Directions
Once the images are set aside, print the remaining lines below exactly.

Available records
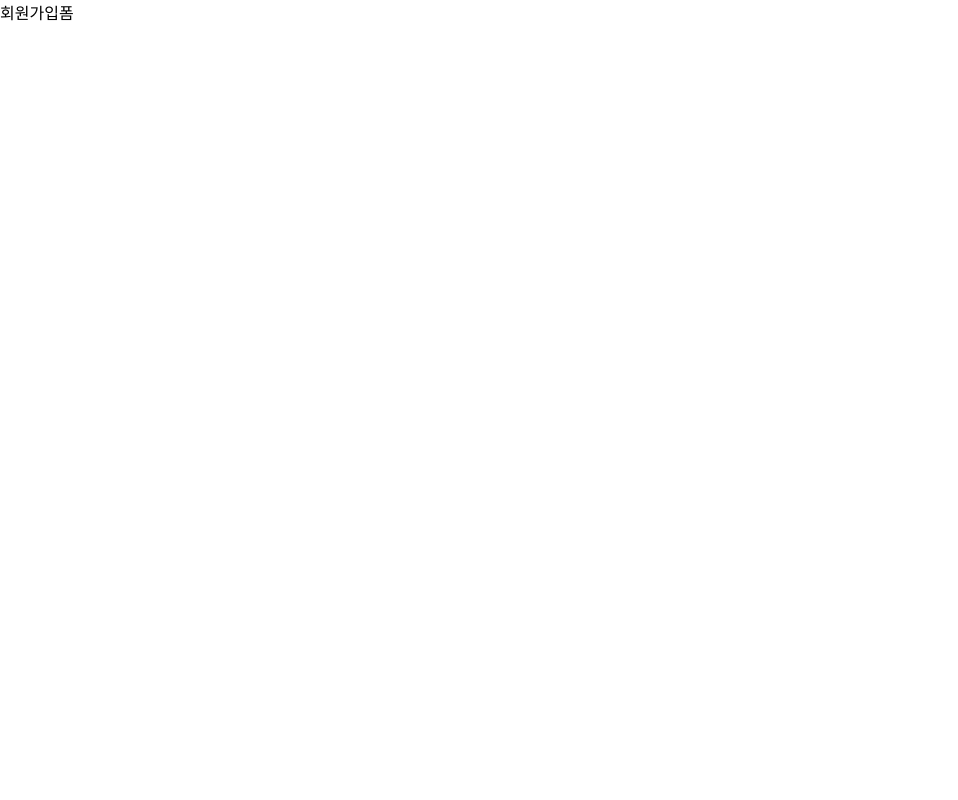
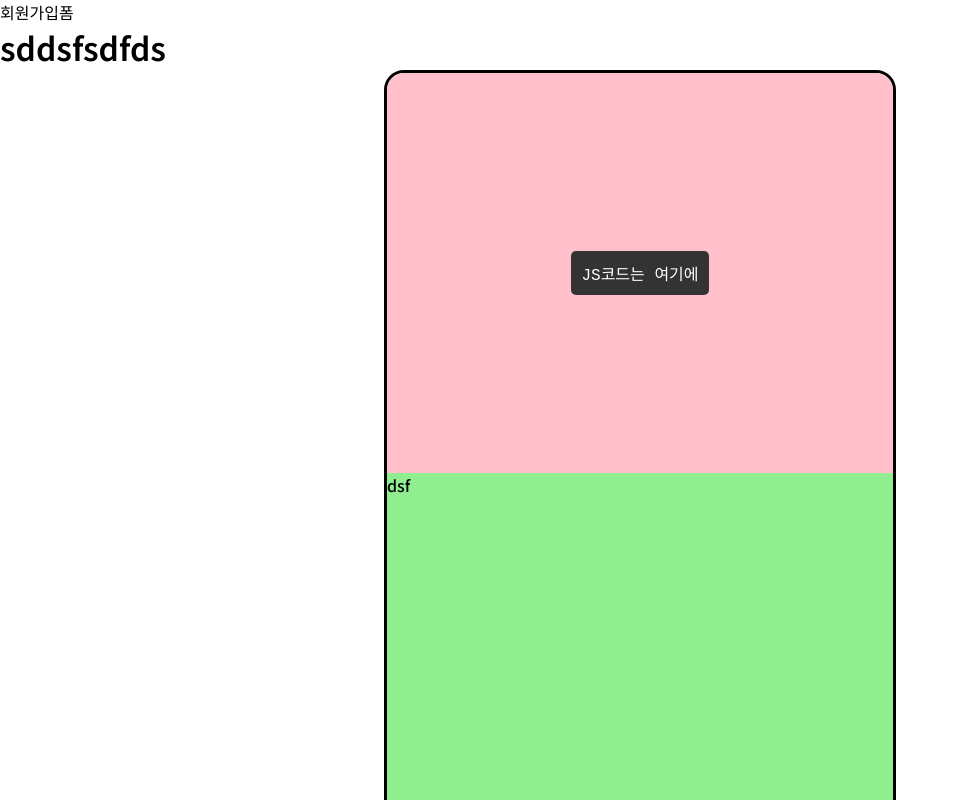
Before and after one commit to hojuncha997/namba1-admin, a React (Create React App) app: page /register in a window 1280 px wide. Shown: the top 800 px of the page, without its empty margins (0-958 px from the left). Built offline with nearby package versions, Linux system fonts and the light colour scheme.

Commit message:
회원가입 + 블로그 부분 조금 수정

```diff
--- a/src/components/sidebar/Sidebar.js
+++ b/src/components/sidebar/Sidebar.js
@@ -41,7 +41,7 @@ const Sidebar = ({ menus }) => {
         <div>- 개인중형</div>
         <div>- 개인대형</div>
         <div>- 법인매매</div>
-        <div>- 주선면허</div>
+        <div>- 블로그</div>
       </SubMenuConainer>
     </SidebarStyle>
   );
--- a/src/sections/auth/Login.js
+++ b/src/sections/auth/Login.js
@@ -132,7 +132,6 @@ const Login = () => {
 
           <FlexContainer>
             <ButtonWrapper onClick={handleLoginButton}>로그인</ButtonWrapper>
-            <ButtonWrapper onClick={handleLoginButton}>회원가입</ButtonWrapper>
           </FlexContainer>
         </CredentialStyle>
         <span>아이디 또는 비밀번호 찾기</span>
--- a/src/sections/auth/Register.js
+++ b/src/sections/auth/Register.js
@@ -1,5 +1,57 @@
+import styled from "styled-components";
+
+const CenterWrapper = styled.div`
+  margin: auto;
+  min-width: 30 %;
+  max-width: 40%;
+  border: 3px solid black;
+  border-radius: 20px;
+  z-index: 999;
+  overflow: auto;
+`;
+
+const FlexDiv = styled.div`
+  display: flex;
+  height: 400px;
+  justify-content: center;
+  align-items: center;
+  background-color: pink;
+`;
+
+const PreStyle = styled.pre`
+  background-color: #333; /* 배경색 */
+  color: #fff; /* 글꼴 색상 */
+  padding: 10px; /* 내부 여백 */
+  border-radius: 5px; /* 테두리 둥근 모서리 */
+  overflow-x: auto; /* 가로 스크롤바 필요 시 나타남 */
+  max-width: 50%;
+`;
+
+const CodeStyle = styled.code`
+  font-family: "Courier New", Courier, monospace; /* 고정폭 글꼴 */
+`;
+
+const PostBody = styled.div`
+  background-color: lightgreen;
+  height: 400px;
+`;
+
 const Register = ({ children }) => {
-  return <>회원가입폼</>;
+  return (
+    <>
+      회원가입폼
+      <h1>sddsfsdfds</h1>
+      <CenterWrapper>
+        <FlexDiv>
+          <PreStyle>
+            <CodeStyle>JS코드는 여기에</CodeStyle>
+          </PreStyle>
+        </FlexDiv>
+        <PostBody>dsf</PostBody>
+        <PostBody style={{ backgroundColor: "deepskyblue" }}>dsf</PostBody>
+      </CenterWrapper>
+    </>
+  );
 };
 
 export default Register;
```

Problem solution
Before and after one commit to hojuncha997/namba1-admin, a React (Create React App) app: page /register in a window 1280 px wide. Shown: the top 800 px of the page, without its empty margins (0-958 px from the left). Built offline with nearby package versions, Linux system fonts and the light colour scheme.

Commit message:
회원가입 + 블로그 부분 조금 수정

```diff
--- a/src/components/sidebar/Sidebar.js
+++ b/src/components/sidebar/Sidebar.js
@@ -41,7 +41,7 @@ const Sidebar = ({ menus }) => {
         <div>- 개인중형</div>
         <div>- 개인대형</div>
         <div>- 법인매매</div>
-        <div>- 주선면허</div>
+        <div>- 블로그</div>
       </SubMenuConainer>
     </SidebarStyle>
   );
--- a/src/sections/auth/Login.js
+++ b/src/sections/auth/Login.js
@@ -132,7 +132,6 @@ const Login = () => {
 
           <FlexContainer>
             <ButtonWrapper onClick={handleLoginButton}>로그인</ButtonWrapper>
-            <ButtonWrapper onClick={handleLoginButton}>회원가입</ButtonWrapper>
           </FlexContainer>
         </CredentialStyle>
         <span>아이디 또는 비밀번호 찾기</span>
--- a/src/sections/auth/Register.js
+++ b/src/sections/auth/Register.js
@@ -1,5 +1,57 @@
+import styled from "styled-components";
+
+const CenterWrapper = styled.div`
+  margin: auto;
+  min-width: 30 %;
+  max-width: 40%;
+  border: 3px solid black;
+  border-radius: 20px;
+  z-index: 999;
+  overflow: auto;
+`;
+
+const FlexDiv = styled.div`
+  display: flex;
+  height: 400px;
+  justify-content: center;
+  align-items: center;
+  background-color: pink;
+`;
+
+const PreStyle = styled.pre`
+  background-color: #333; /* 배경색 */
+  color: #fff; /* 글꼴 색상 */
+  padding: 10px; /* 내부 여백 */
+  border-radius: 5px; /* 테두리 둥근 모서리 */
+  overflow-x: auto; /* 가로 스크롤바 필요 시 나타남 */
+  max-width: 50%;
+`;
+
+const CodeStyle = styled.code`
+  font-family: "Courier New", Courier, monospace; /* 고정폭 글꼴 */
+`;
+
+const PostBody = styled.div`
+  background-color: lightgreen;
+  height: 400px;
+`;
+
 const Register = ({ children }) => {
-  return <>회원가입폼</>;
+  return (
+    <>
+      회원가입폼
+      <h1>sddsfsdfds</h1>
+      <CenterWrapper>
+        <FlexDiv>
+          <PreStyle>
+            <CodeStyle>JS코드는 여기에</CodeStyle>
+          </PreStyle>
+        </FlexDiv>
+        <PostBody>dsf</PostBody>
+        <PostBody style={{ backgroundColor: "deepskyblue" }}>dsf</PostBody>
+      </CenterWrapper>
+    </>
+  );
 };
 
 export default Register;
```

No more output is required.